**What is required:** Count the lines below that hold the string "Logo". Give only that number.

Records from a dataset
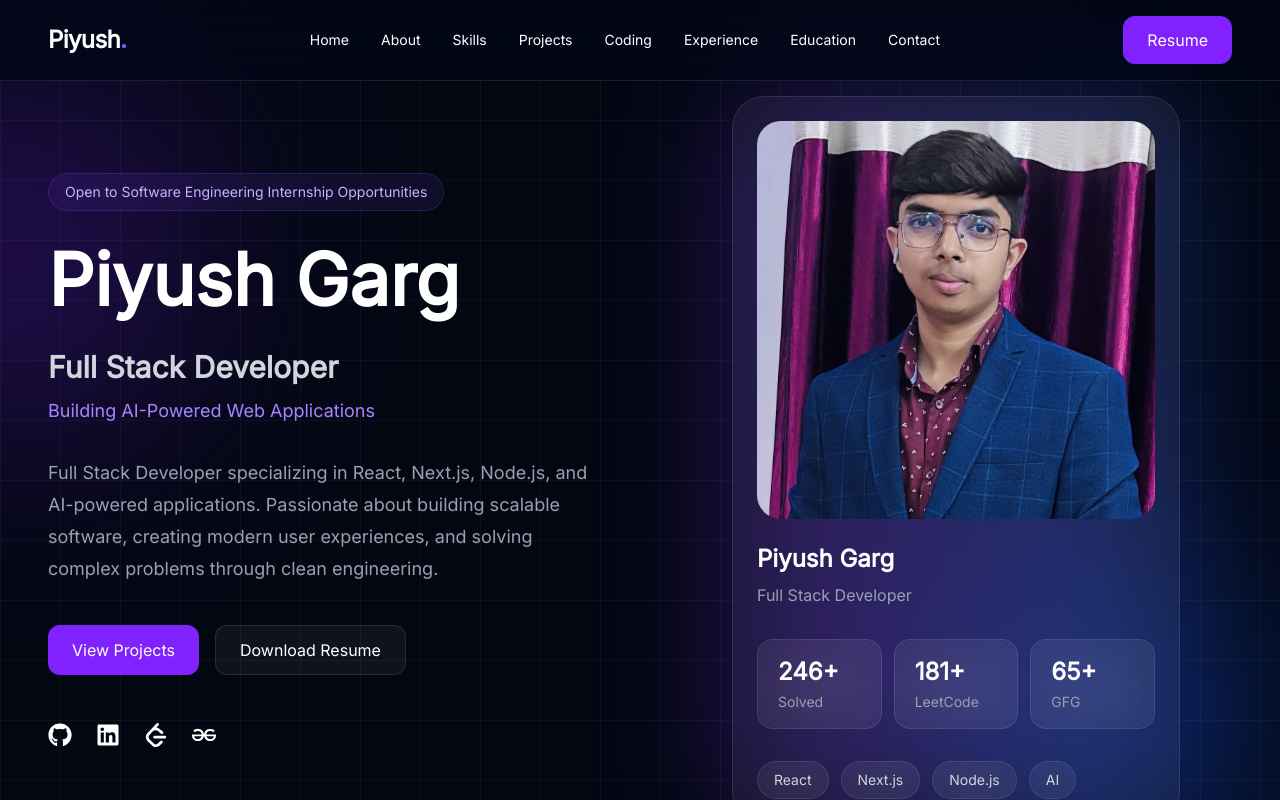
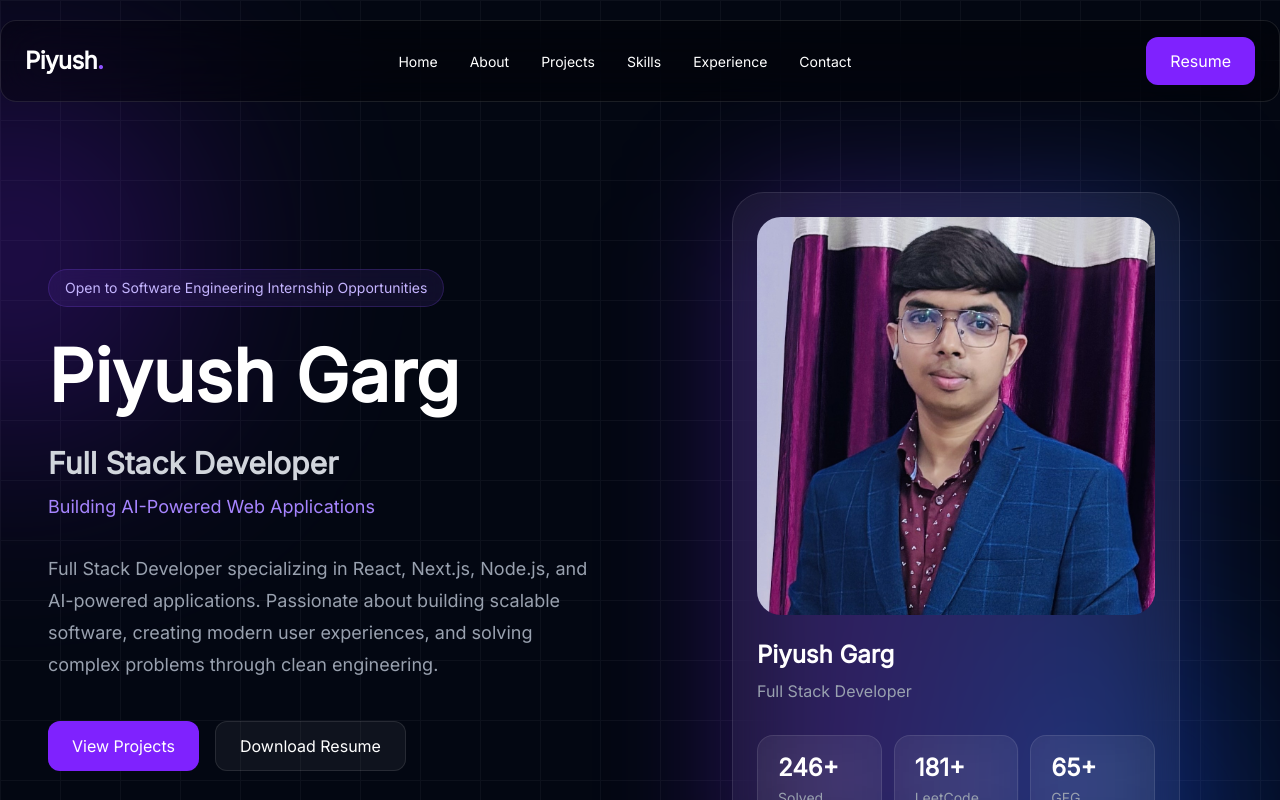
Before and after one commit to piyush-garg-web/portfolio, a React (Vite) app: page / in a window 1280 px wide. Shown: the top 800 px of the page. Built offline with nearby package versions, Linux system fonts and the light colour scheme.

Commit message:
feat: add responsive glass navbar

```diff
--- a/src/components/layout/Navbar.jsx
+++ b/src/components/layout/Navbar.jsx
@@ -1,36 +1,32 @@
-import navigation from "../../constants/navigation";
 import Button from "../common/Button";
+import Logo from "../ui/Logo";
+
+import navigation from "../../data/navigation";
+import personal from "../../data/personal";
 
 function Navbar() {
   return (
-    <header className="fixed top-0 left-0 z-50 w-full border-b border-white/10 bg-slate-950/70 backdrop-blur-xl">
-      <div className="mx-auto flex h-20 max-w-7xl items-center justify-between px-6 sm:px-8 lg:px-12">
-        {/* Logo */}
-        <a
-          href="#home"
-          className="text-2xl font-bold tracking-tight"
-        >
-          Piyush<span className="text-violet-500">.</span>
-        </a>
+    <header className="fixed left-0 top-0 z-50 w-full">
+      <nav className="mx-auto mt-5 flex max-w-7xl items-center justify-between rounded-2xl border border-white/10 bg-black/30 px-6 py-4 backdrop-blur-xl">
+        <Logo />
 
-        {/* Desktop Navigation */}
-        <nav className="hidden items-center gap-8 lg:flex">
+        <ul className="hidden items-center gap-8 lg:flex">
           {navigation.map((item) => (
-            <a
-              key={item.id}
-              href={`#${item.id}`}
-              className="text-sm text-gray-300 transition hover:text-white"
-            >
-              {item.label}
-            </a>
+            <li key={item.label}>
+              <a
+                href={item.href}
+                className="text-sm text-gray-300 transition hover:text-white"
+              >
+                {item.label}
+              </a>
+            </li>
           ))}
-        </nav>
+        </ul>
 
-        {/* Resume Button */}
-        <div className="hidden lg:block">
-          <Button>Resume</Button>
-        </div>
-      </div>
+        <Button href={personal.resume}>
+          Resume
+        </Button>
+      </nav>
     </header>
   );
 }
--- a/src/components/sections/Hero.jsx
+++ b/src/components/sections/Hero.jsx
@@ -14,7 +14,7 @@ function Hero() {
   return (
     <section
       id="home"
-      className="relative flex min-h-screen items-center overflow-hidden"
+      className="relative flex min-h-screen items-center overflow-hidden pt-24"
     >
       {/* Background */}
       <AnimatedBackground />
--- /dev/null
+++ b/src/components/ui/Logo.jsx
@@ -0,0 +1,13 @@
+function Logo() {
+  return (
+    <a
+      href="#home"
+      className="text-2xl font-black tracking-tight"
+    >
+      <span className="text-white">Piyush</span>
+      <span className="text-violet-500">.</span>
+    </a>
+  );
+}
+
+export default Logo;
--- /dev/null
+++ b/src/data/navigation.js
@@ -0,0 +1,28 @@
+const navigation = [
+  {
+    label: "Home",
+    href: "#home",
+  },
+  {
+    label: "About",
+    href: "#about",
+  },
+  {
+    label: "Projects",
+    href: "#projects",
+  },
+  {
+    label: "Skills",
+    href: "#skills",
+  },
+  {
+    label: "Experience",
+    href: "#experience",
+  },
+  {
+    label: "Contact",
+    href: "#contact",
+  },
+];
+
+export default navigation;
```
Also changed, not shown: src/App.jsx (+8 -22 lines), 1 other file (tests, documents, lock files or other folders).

**Final answer:** 6